Quo vadis, Jakarta monorail?
While Jakarta traffic grows more chaotic day by day, and the administration is seemingly unable to remedy the situation, the construction of the city's first monorail, which is expected to help ease congestion, has been at a virtual standstill since its work started in June 2004.
The absence of adequate information from the administration as to why the project has stopped and what has really happened has provoked understandable public speculation.
Motorists passing along Jl. Asia-Afrika -- the Senayan Stadium area -- are puzzled when seeing a number of unfinished reinforced pillars along the median strip, which stand out like white elephants.
These stumps are the work of PT Jakarta Monorail, a joint venture between PT Indonesia Transit Central (ITC) with 55 percent, and the Omnico Group of Singapore, which is authorized to build and manage the monorail project under a 30-year concession from the Jakarta municipal administration.
Omnico replaced a Malaysian company, MTrans Holding Sdn Bhd,. with which ITC had signed an MoU in Kuching in August, 2003, at a ceremony witnessed by then Malaysian prime minister Mahathir Mohammad and then president Megawati Soekarnoputri.
The project seemed to get off to a good start in mid-June last year, a month after the awarding of the concession by Governor Sutiyoso to Jakarta Monorail.
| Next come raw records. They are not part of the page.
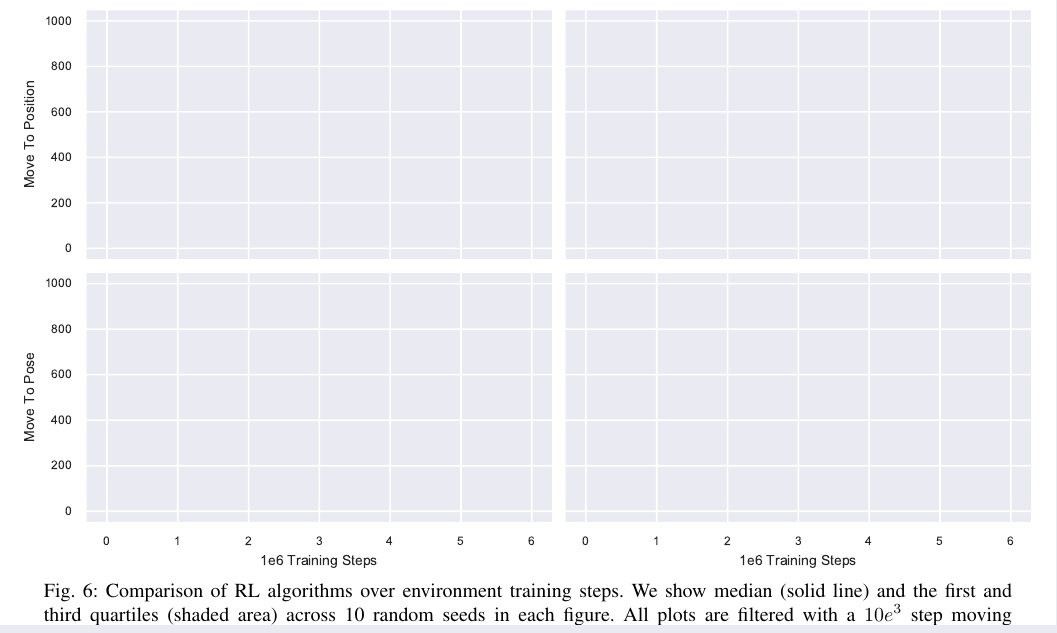
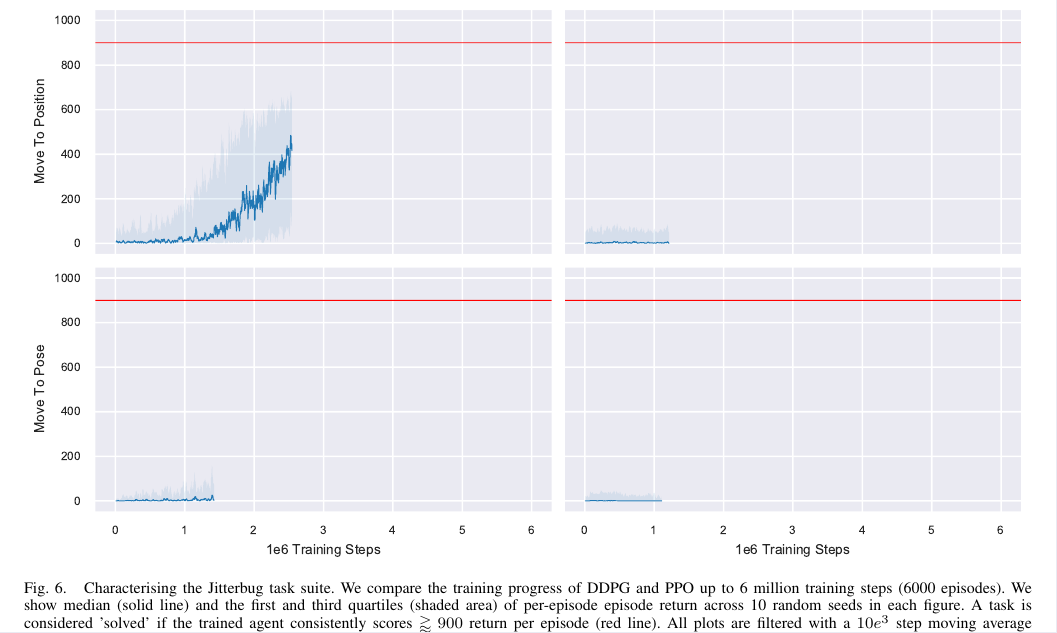
Before and after one commit to RoboticsDesignLab/jitterbug, a LaTeX paper (manuscript/root.tex): part of page 7 of 7, cut so that both start at the same text. Compiled offline with pdfLaTeX.

Commit message:
Update RL results figure

```diff
--- a/manuscript/root.tex
+++ b/manuscript/root.tex
@@ -31,7 +31,6 @@
 \usepackage{gensymb}
 \usepackage{graphicx}
 \graphicspath{{figures/}}
-\usepackage{caption}
 \usepackage{tabularx}
 \usepackage{booktabs}
 
@@ -312,5 +311,5 @@ We observed that successful policies learned to pulse the motor in short bursts
 \begin{figure*}[p]
 
     \centering
-    \includegraphics[width=\textwidth]{fig-rl-perf}
+    \includegraphics[width=0.98\textwidth]{fig-rl-perf}
 
@@ -318,6 +316,8 @@ We observed that successful policies learned to pulse the motor in short bursts
     \caption{
-        Comparison of RL algorithms over environment training steps.
-        We show median (solid line) and the first and third quartiles (shaded area) across 10 random seeds in each figure.
+        Characterising the Jitterbug task suite.
+        We compare the training progress of DDPG and PPO up to 6 million training steps (6000 episodes).
+        We show median (solid line) and the first and third quartiles (shaded area) of per-episode episode return across 10 random seeds in each figure.
+        A task is considered 'solved' if the trained agent consistently scores $\gtrapprox 900$ return per episode (red line).
         All plots are filtered with a $10e^3$ step moving average filter.
     }
 
```
Also changed, not shown: manuscript/figures/fig-rl-perf.pdf, manuscript/root.pdf, manuscript/root.tex (1 more changed lines), 2 other files.
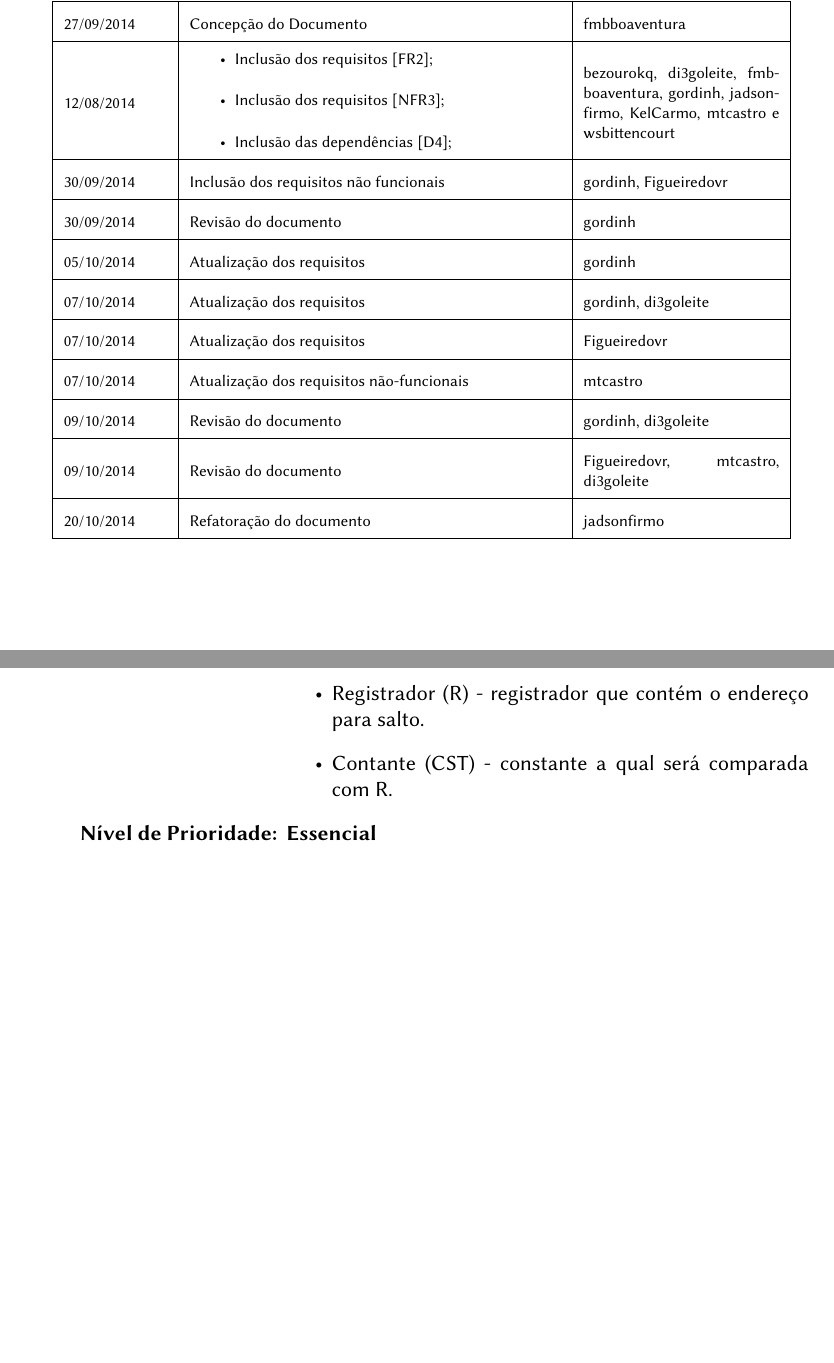
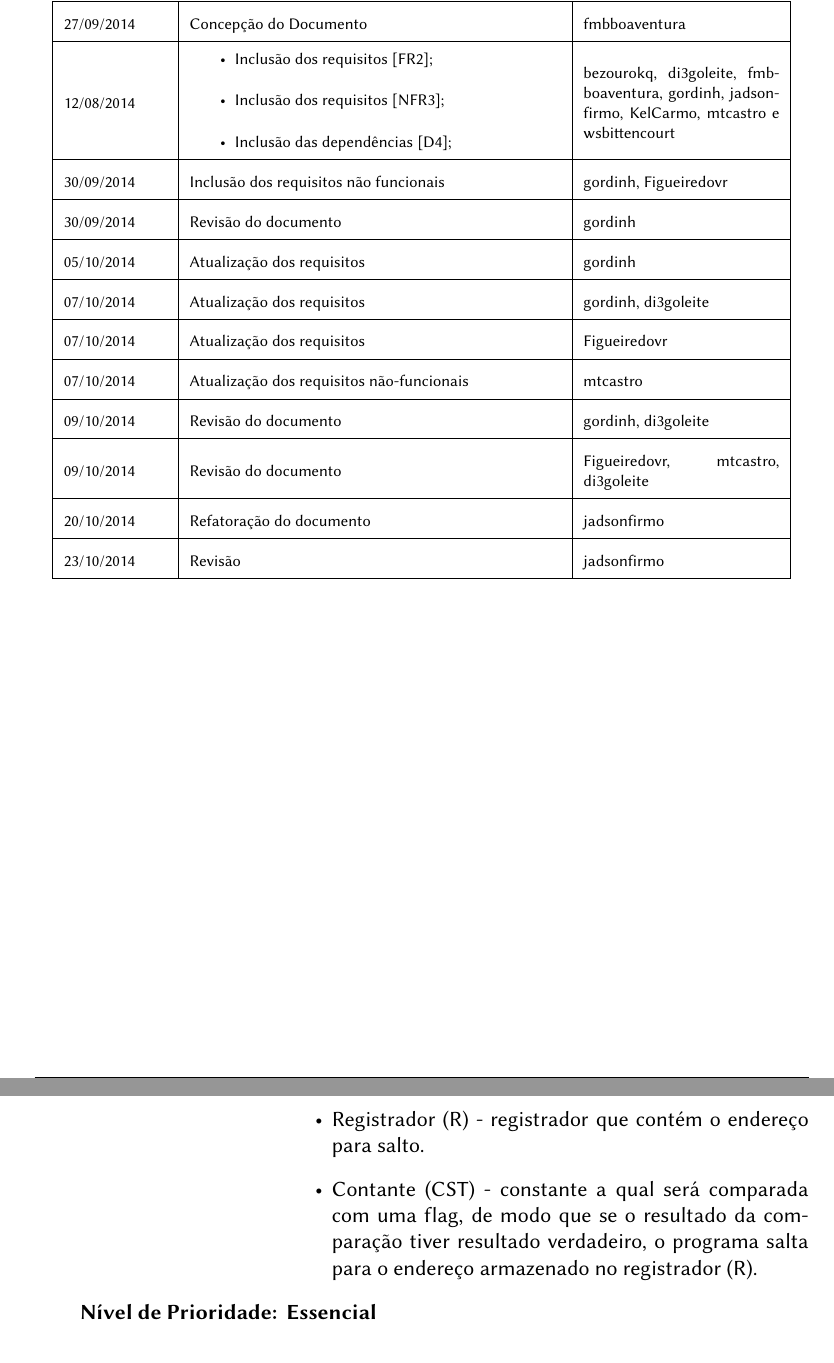
Before and after one commit to tec499-20142/t02-core-musa, a LaTeX document (doc/requirements/pt_br_requirements_specification.tex): two parts of pages 2 and 9 of 13, joined at a grey line, cut so that both start at the same text, the shorter picture padded with empty space. Compiled offline with pdfLaTeX.

Commit message:
Revisão Documento de Requisitos
Alteração no requisito BRFL.

```diff
--- a/doc/requirements/pt_br_requirements_specification.tex
+++ b/doc/requirements/pt_br_requirements_specification.tex
@@ -53,6 +53,7 @@
       \small 09/10/2014 & \small Revisão do documento & \small gordinh, di3goleite \\ \hline
       \small 09/10/2014 & \small Revisão do documento & \small Figueiredovr, mtcastro, di3goleite \\ \hline
       \small 20/10/2014 & \small Refatoração do documento & \small jadsonfirmo \\ \hline
+      \small 23/10/2014 & \small Revisão & \small jadsonfirmo \\ \hline
     \end{tabular}
   \end{table}
 
@@ -286,7 +287,7 @@
       A instrução BRFL está compreendida da seguinte forma:\\
        \begin{itemize}
          \item Registrador (R) - registrador que contém o endereço para salto.
-         \item Contante (CST) - constante a qual será comparada com R.
+         \item Contante (CST) - constante a qual será comparada com uma flag, de modo que se o resultado da comparação tiver resultado verdadeiro, o programa salta para o endereço armazenado no registrador (R).
          \end{itemize}
          }
       {Essencial}
```
Also changed, not shown: doc/requirements/pt_br_requirements_specification.pdf.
Foundations were driven into Jl. Asia Africa and with great fanfare as Megawati again stood by. However, the work stopped altogether only after a few weeks.
Omnico later said the MoU between ITC and the Indonesian Consortium was signed without its approval.
The US$600 million project then changed hands again in July when ITC, the Indonesian partner of Jakarta Monorail, suddenly signed a MoU with an Indonesian consortium led by PT Bukaka Teknik Utama (partly owned by Vice President Jusuf Kalla), with the support of state-owned PT INKA, the Bandung-based PT LEN electronics industry and PT Siemens Indonesia.
The oft changes in the partners have undoubtedly led to allegations that certain parties with strong vested interests and powerful political backing had jumped on the project.
Before the MoU between ITC and Bukaka was signed, the Jakarta administration had approved Jakarta Monorail's decision to use South Korean technology, a form of magnetic levitation or "mag-lev", which was developed by Rotem. Rotem is part of the Omnico consortium that also includes Singapore's Mass Rapid Transport Pte. Ltd. and Singapore Technologies Engineering Pte. Ltd.
The dispute between Jakarta Monorail shareholders escalated after the Indonesian partner (ITC) and its Konsortium Indonesia, apparently with the suppport of the Jakarta administration, decided last month to use Siemens' "straddle" or "buggy" technology, which they claim is much cheaper than the high-tech mag-lev system.
While the shareholders of Jakarta Monorail, the holder of the concession, are embroiled in a dispute, it is the public that is the real loser, as the project will certainly fall behind schedule. One has to wonder why the Jakarta administration allowed the tug-of-war between the business partners to drag on this long...